**Aim of the task:** Scan the data below. Pull out each line where "hoàn" occurs.

(Items from a data source)

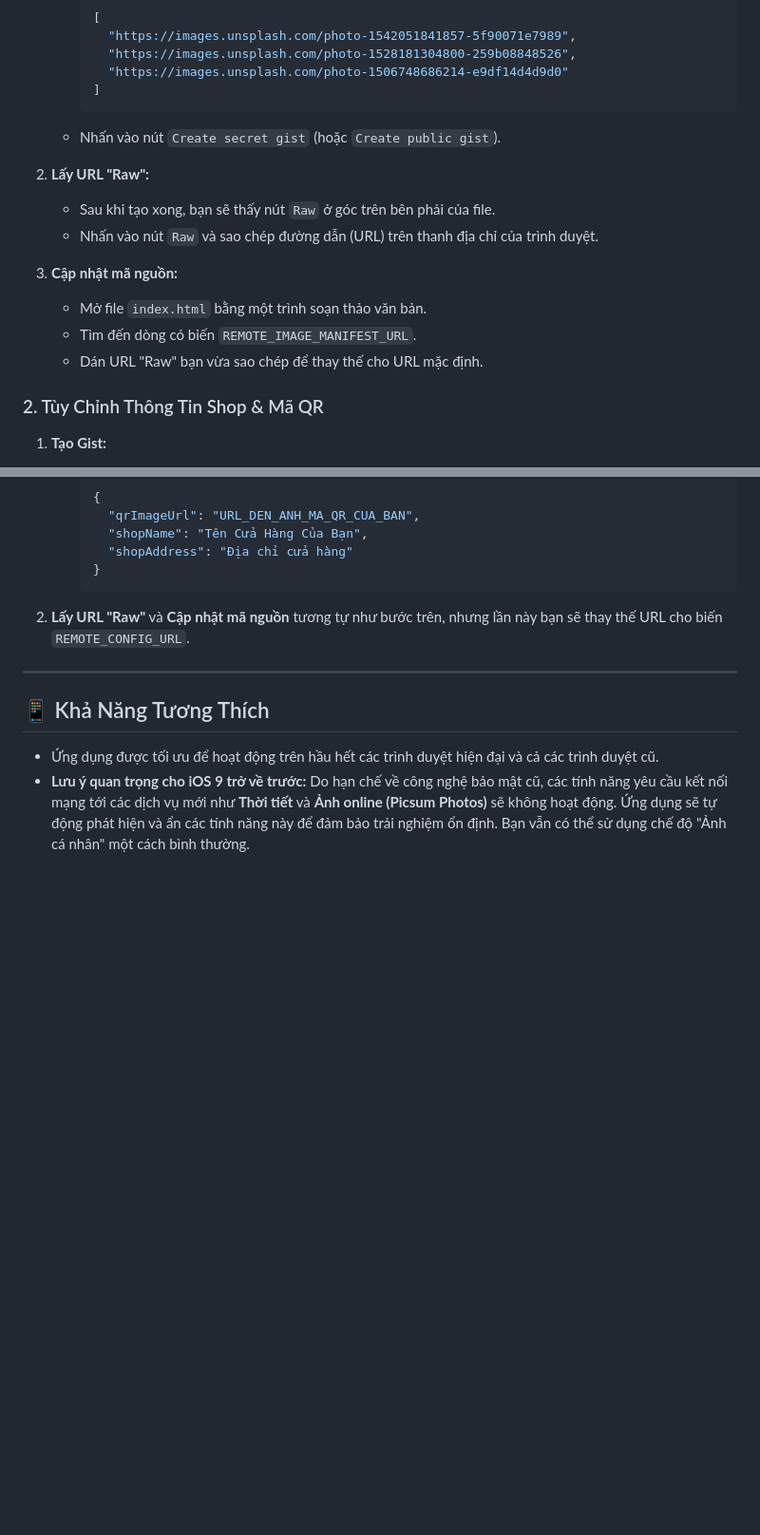
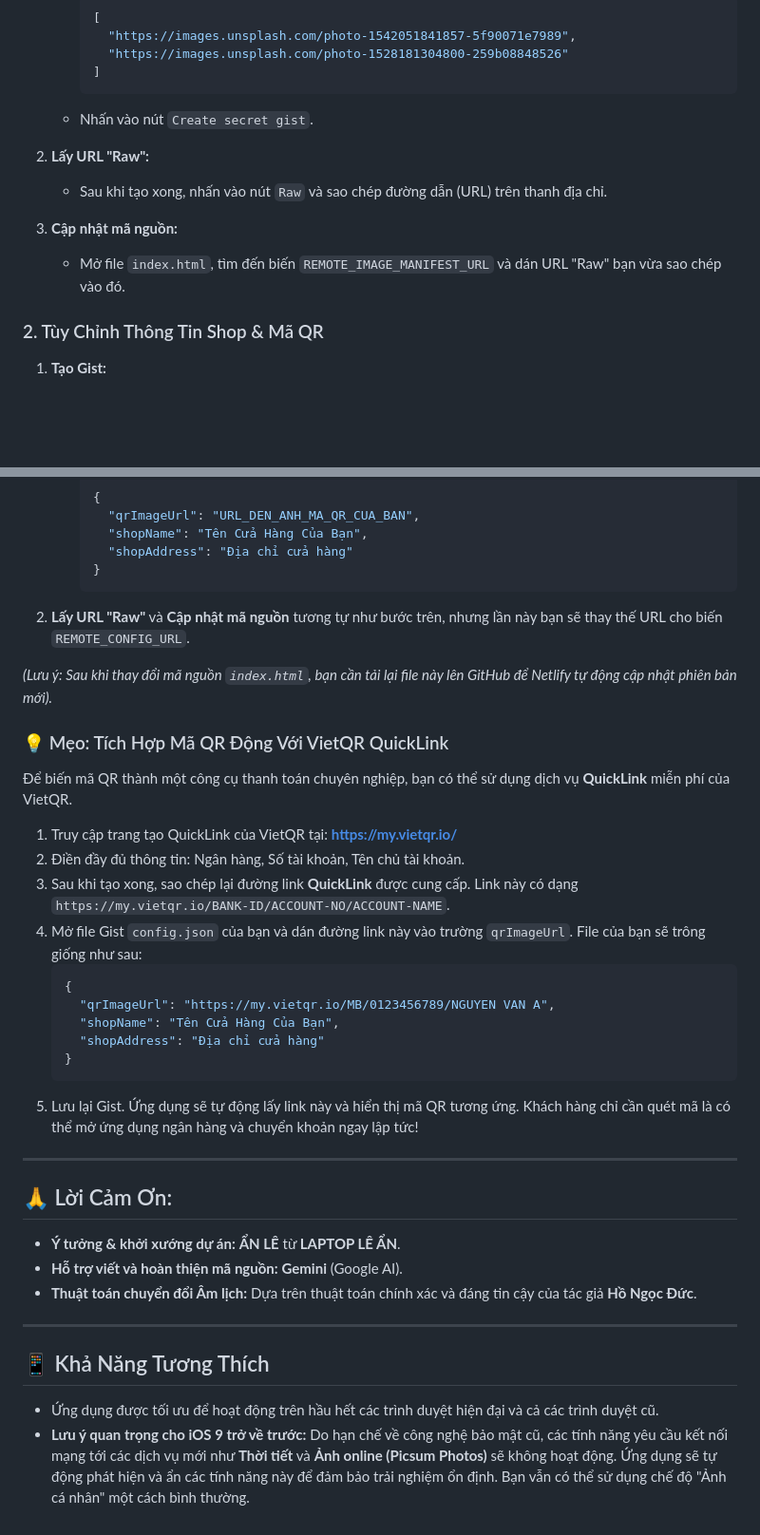
Before and after one commit to anlvdt/legacy-dashboard, a Markdown page: README.md, 2 parts joined by grey strips. Shown at 95% size. Drawn GitHub-style; blank space fills up the shorter version.

````diff
--- a/README.md
+++ b/README.md
@@ -76,20 +108,16 @@ Bạn có thể cá nhân hóa hoàn toàn phần hình ảnh và thông tin QR
         ```json
         [
           "https://images.unsplash.com/photo-1542051841857-5f90071e7989",
-          "https://images.unsplash.com/photo-1528181304800-259b08848526",
-          "https://images.unsplash.com/photo-1506748686214-e9df14d4d9d0"
+          "https://images.unsplash.com/photo-1528181304800-259b08848526"
         ]
         ```
-    *   Nhấn vào nút `Create secret gist` (hoặc `Create public gist`).
+    *   Nhấn vào nút `Create secret gist`.
 
 2.  **Lấy URL "Raw":**
-    *   Sau khi tạo xong, bạn sẽ thấy nút `Raw` ở góc trên bên phải của file.
-    *   Nhấn vào nút `Raw` và sao chép đường dẫn (URL) trên thanh địa chỉ của trình duyệt.
+    *   Sau khi tạo xong, nhấn vào nút `Raw` và sao chép đường dẫn (URL) trên thanh địa chỉ.
 
 3.  **Cập nhật mã nguồn:**
-    *   Mở file `index.html` bằng một trình soạn thảo văn bản.
-    *   Tìm đến dòng có biến `REMOTE_IMAGE_MANIFEST_URL`.
-    *   Dán URL "Raw" bạn vừa sao chép để thay thế cho URL mặc định.
+    *   Mở file `index.html`, tìm đến biến `REMOTE_IMAGE_MANIFEST_URL` và dán URL "Raw" bạn vừa sao chép vào đó.
 
 ### 2. Tùy Chỉnh Thông Tin Shop & Mã QR
 
@@ -106,6 +134,33 @@ Bạn có thể cá nhân hóa hoàn toàn phần hình ảnh và thông tin QR
 
 2.  **Lấy URL "Raw"** và **Cập nhật mã nguồn** tương tự như bước trên, nhưng lần này bạn sẽ thay thế URL cho biến `REMOTE_CONFIG_URL`.
 
+*(Lưu ý: Sau khi thay đổi mã nguồn `index.html`, bạn cần tải lại file này lên GitHub để Netlify tự động cập nhật phiên bản mới).*
+
+### 💡 Mẹo: Tích Hợp Mã QR Động Với VietQR QuickLink
+
+Để biến mã QR thành một công cụ thanh toán chuyên nghiệp, bạn có thể sử dụng dịch vụ **QuickLink** miễn phí của VietQR.
+
+1.  Truy cập trang tạo QuickLink của VietQR tại: **[https://my.vietqr.io/](https://my.vietqr.io/)**
+2.  Điền đầy đủ thông tin: Ngân hàng, Số tài khoản, Tên chủ tài khoản.
+3.  Sau khi tạo xong, sao chép lại đường link **QuickLink** được cung cấp. Link này có dạng `https://my.vietqr.io/BANK-ID/ACCOUNT-NO/ACCOUNT-NAME`.
+4.  Mở file Gist `config.json` của bạn và dán đường link này vào trường `qrImageUrl`. File của bạn sẽ trông giống như sau:
+    ```json
+    {
+      "qrImageUrl": "https://my.vietqr.io/MB/0123456789/NGUYEN VAN A",
+      "shopName": "Tên Cửa Hàng Của Bạn",
+      "shopAddress": "Địa chỉ cửa hàng"
+    }
+    ```
+5.  Lưu lại Gist. Ứng dụng sẽ tự động lấy link này và hiển thị mã QR tương ứng. Khách hàng chỉ cần quét mã là có thể mở ứng dụng ngân hàng và chuyển khoản ngay lập tức!
+
+---
+
+## 🙏 Lời Cảm Ơn:
+
+*   **Ý tưởng & khởi xướng dự án:** **ẨN LÊ** từ **LAPTOP LÊ ẨN**.
+*   **Hỗ trợ viết và hoàn thiện mã nguồn:** **Gemini** (Google AI).
+*   **Thuật toán chuyển đổi Âm lịch:** Dựa trên thuật toán chính xác và đáng tin cậy của tác giả **Hồ Ngọc Đức**.
+
 ---
 
 ## 📱 Khả Năng Tương Thích
````
Also changed, not shown: other parts of README.md (+51 -19 lines).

**Response area:**
@@ -76,20 +108,16 @@ Bạn có thể cá nhân hóa hoàn toàn phần hình ảnh và thông tin QR
@@ -106,6 +134,33 @@ Bạn có thể cá nhân hóa hoàn toàn phần hình ảnh và thông tin QR
+*   **Hỗ trợ viết và hoàn thiện mã nguồn:** **Gemini** (Google AI).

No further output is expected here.